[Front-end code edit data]
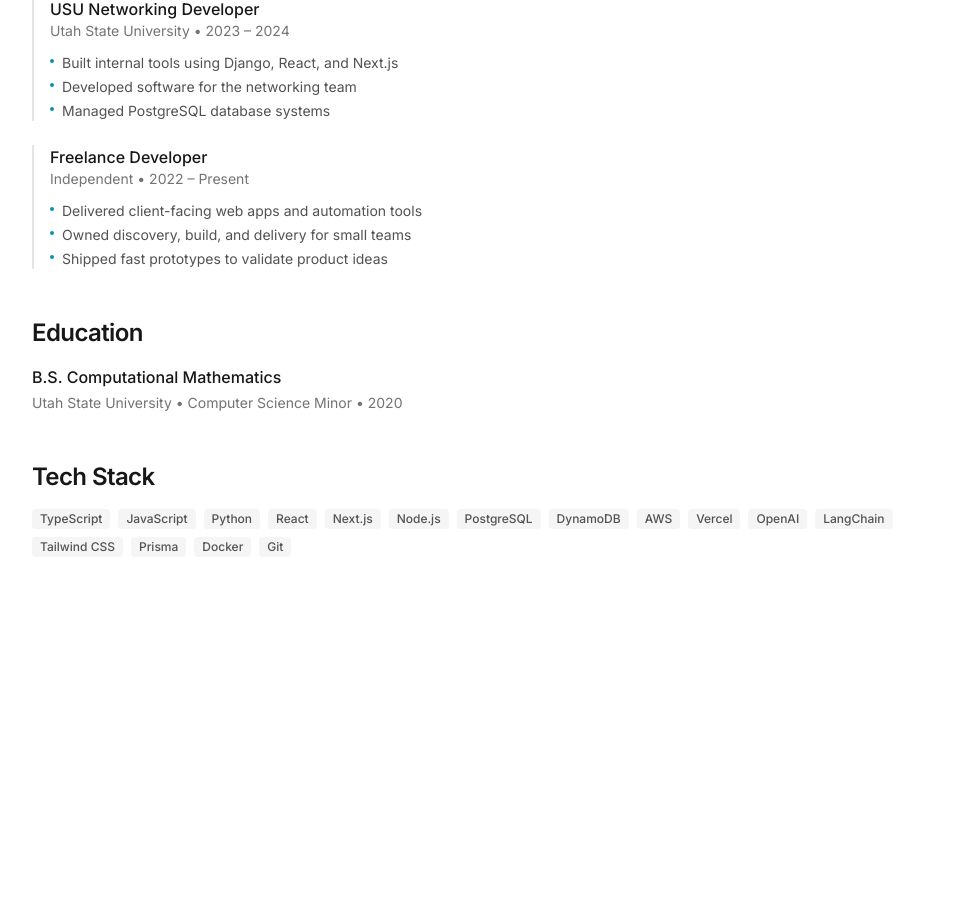
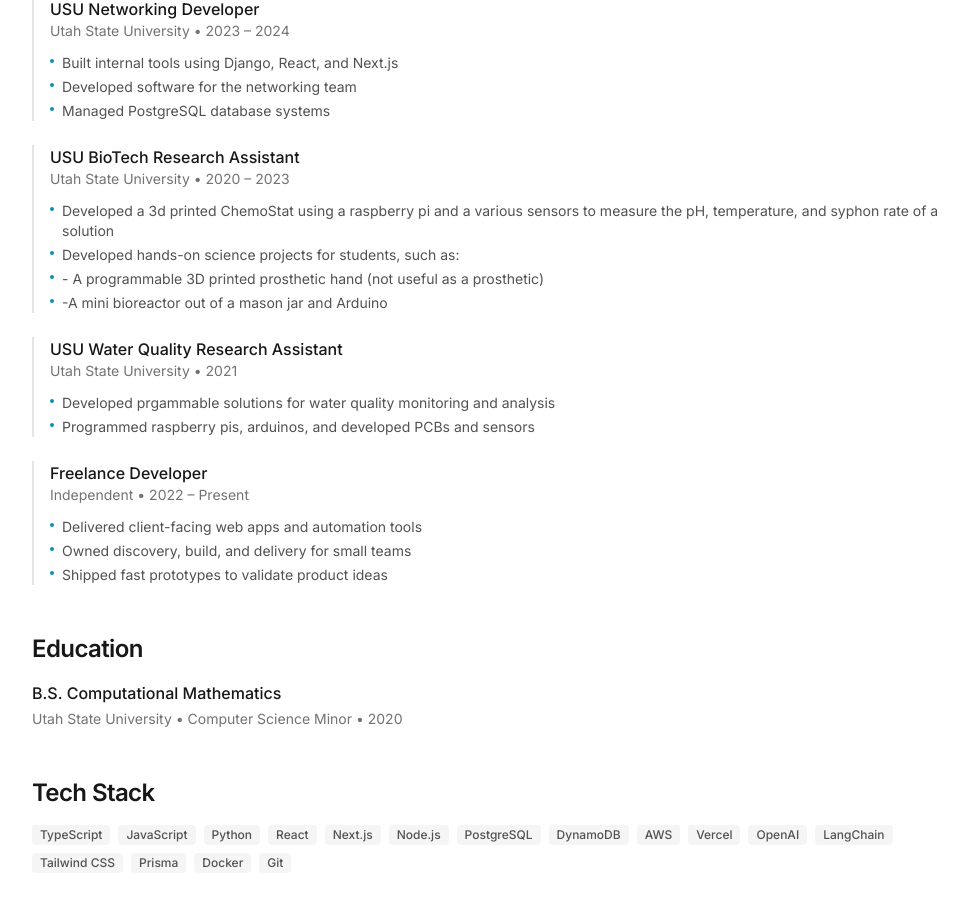
Before and after one commit to canyonbryson/nextjsportfolio, a Next.js app: page /resume in a window 1280 px wide. Shown: the part 1491-2398 px from the top of the page, without its empty margins (296-1264 px from the left). Before the commit the page ends 2112 px from the top, so only its background shows below. Built offline with nearby package versions, Linux system fonts and the light colour scheme.

Commit message:
experience updated

```diff
--- a/app/resume/page.tsx
+++ b/app/resume/page.tsx
@@ -59,6 +59,26 @@
       "Built internal tools using Django, React, and Next.js",
       "Developed software for the networking team",
       "Managed PostgreSQL database systems",
+    ],
+  },
+  {
+    role: "USU BioTech Research Assistant",
+    company: "Utah State University",
+    period: "2020 – 2023",
+    highlights: [
+      "Developed a 3d printed ChemoStat using a raspberry pi and a various sensors to measure the pH, temperature, and syphon rate of a solution",
+      "Developed hands-on science projects for students, such as:",
+      "- A programmable 3D printed prosthetic hand (not useful as a prosthetic)",
+      "-A mini bioreactor out of a mason jar and Arduino",
+    ],
+  },
+  {
+    role: "USU Water Quality Research Assistant",
+    company: "Utah State University",
+    period: "2021",
+    highlights: [
+      "Developed prgammable solutions for water quality monitoring and analysis",
+      "Programmed raspberry pis, arduinos, and developed PCBs and sensors",
     ],
   },
   {
```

__Exercise__: With the images left out, set down each record exactly as it appears.

__Response to the exercise__:
Before and after one commit to canyonbryson/nextjsportfolio, a Next.js app: page /resume in a window 1280 px wide. Shown: the part 1491-2398 px from the top of the page, without its empty margins (296-1264 px from the left). Before the commit the page ends 2112 px from the top, so only its background shows below. Built offline with nearby package versions, Linux system fonts and the light colour scheme.

Commit message:
experience updated

```diff
--- a/app/resume/page.tsx
+++ b/app/resume/page.tsx
@@ -59,6 +59,26 @@
       "Built internal tools using Django, React, and Next.js",
       "Developed software for the networking team",
       "Managed PostgreSQL database systems",
+    ],
+  },
+  {
+    role: "USU BioTech Research Assistant",
+    company: "Utah State University",
+    period: "2020 – 2023",
+    highlights: [
+      "Developed a 3d printed ChemoStat using a raspberry pi and a various sensors to measure the pH, temperature, and syphon rate of a solution",
+      "Developed hands-on science projects for students, such as:",
+      "- A programmable 3D printed prosthetic hand (not useful as a prosthetic)",
+      "-A mini bioreactor out of a mason jar and Arduino",
+    ],
+  },
+  {
+    role: "USU Water Quality Research Assistant",
+    company: "Utah State University",
+    period: "2021",
+    highlights: [
+      "Developed prgammable solutions for water quality monitoring and analysis",
+      "Programmed raspberry pis, arduinos, and developed PCBs and sensors",
     ],
   },
   {
```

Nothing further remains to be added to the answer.